### What needs to be done
For this item, repeat the material exactly while omitting its pictures.

### Given records
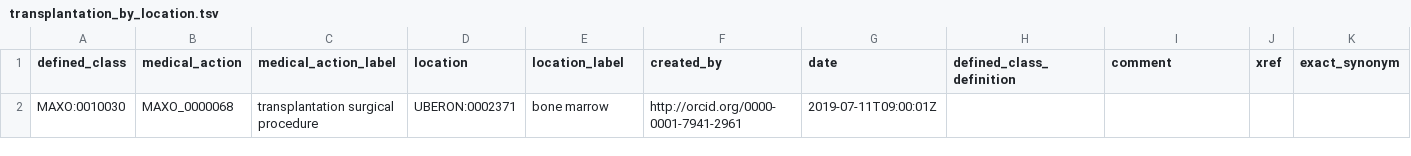
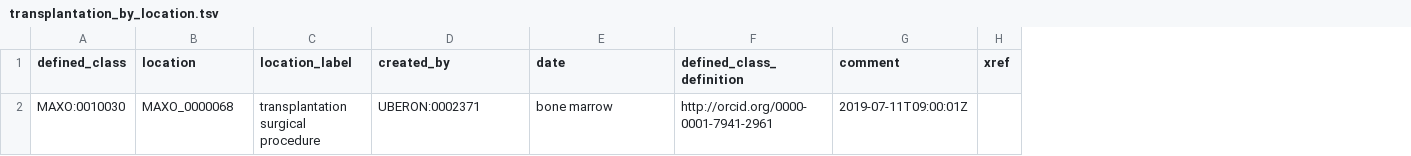
Before and after one commit to monarch-initiative/MAxO, a TSV file: src/patterns/data/manual/transplantation_by_location.tsv, drawn as a sheet; removed rows and columns are numbered as before the commit, all else as after; the diff names each change by its address in the sheet, - before the commit and + after, or states it on an @@ line.

Commit message:
Release of patterns

```diff
--- a/src/patterns/data/manual/transplantation_by_location.tsv
+++ b/src/patterns/data/manual/transplantation_by_location.tsv
-column B (medical_action), empty
-column C (medical_action_label), empty
-column K (exact_synonym), empty
-row 2: MAXO:0010030 | MAXO_0000068 | transplantation surgical procedure | UBERON:0002371 | bone marrow | http://orcid.org/0000-0001-7941-2961 | 2019-07-11T09:00:01Z
+row 2: MAXO:0010030 | MAXO_0000068 | transplantation surgical procedure | UBERON:0002371 | bone marrow | http://orcid.org/0000-0001-7941-2961 | 2019-07-11T09:00:01Z
```
Also changed, not shown: 27 other files.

### Written solution
Before and after one commit to monarch-initiative/MAxO, a TSV file: src/patterns/data/manual/transplantation_by_location.tsv, drawn as a sheet; removed rows and columns are numbered as before the commit, all else as after; the diff names each change by its address in the sheet, - before the commit and + after, or states it on an @@ line.

Commit message:
Release of patterns

```diff
--- a/src/patterns/data/manual/transplantation_by_location.tsv
+++ b/src/patterns/data/manual/transplantation_by_location.tsv
-column B (medical_action), empty
-column C (medical_action_label), empty
-column K (exact_synonym), empty
-row 2: MAXO:0010030 | MAXO_0000068 | transplantation surgical procedure | UBERON:0002371 | bone marrow | http://orcid.org/0000-0001-7941-2961 | 2019-07-11T09:00:01Z
+row 2: MAXO:0010030 | MAXO_0000068 | transplantation surgical procedure | UBERON:0002371 | bone marrow | http://orcid.org/0000-0001-7941-2961 | 2019-07-11T09:00:01Z
```
Also changed, not shown: 27 other files.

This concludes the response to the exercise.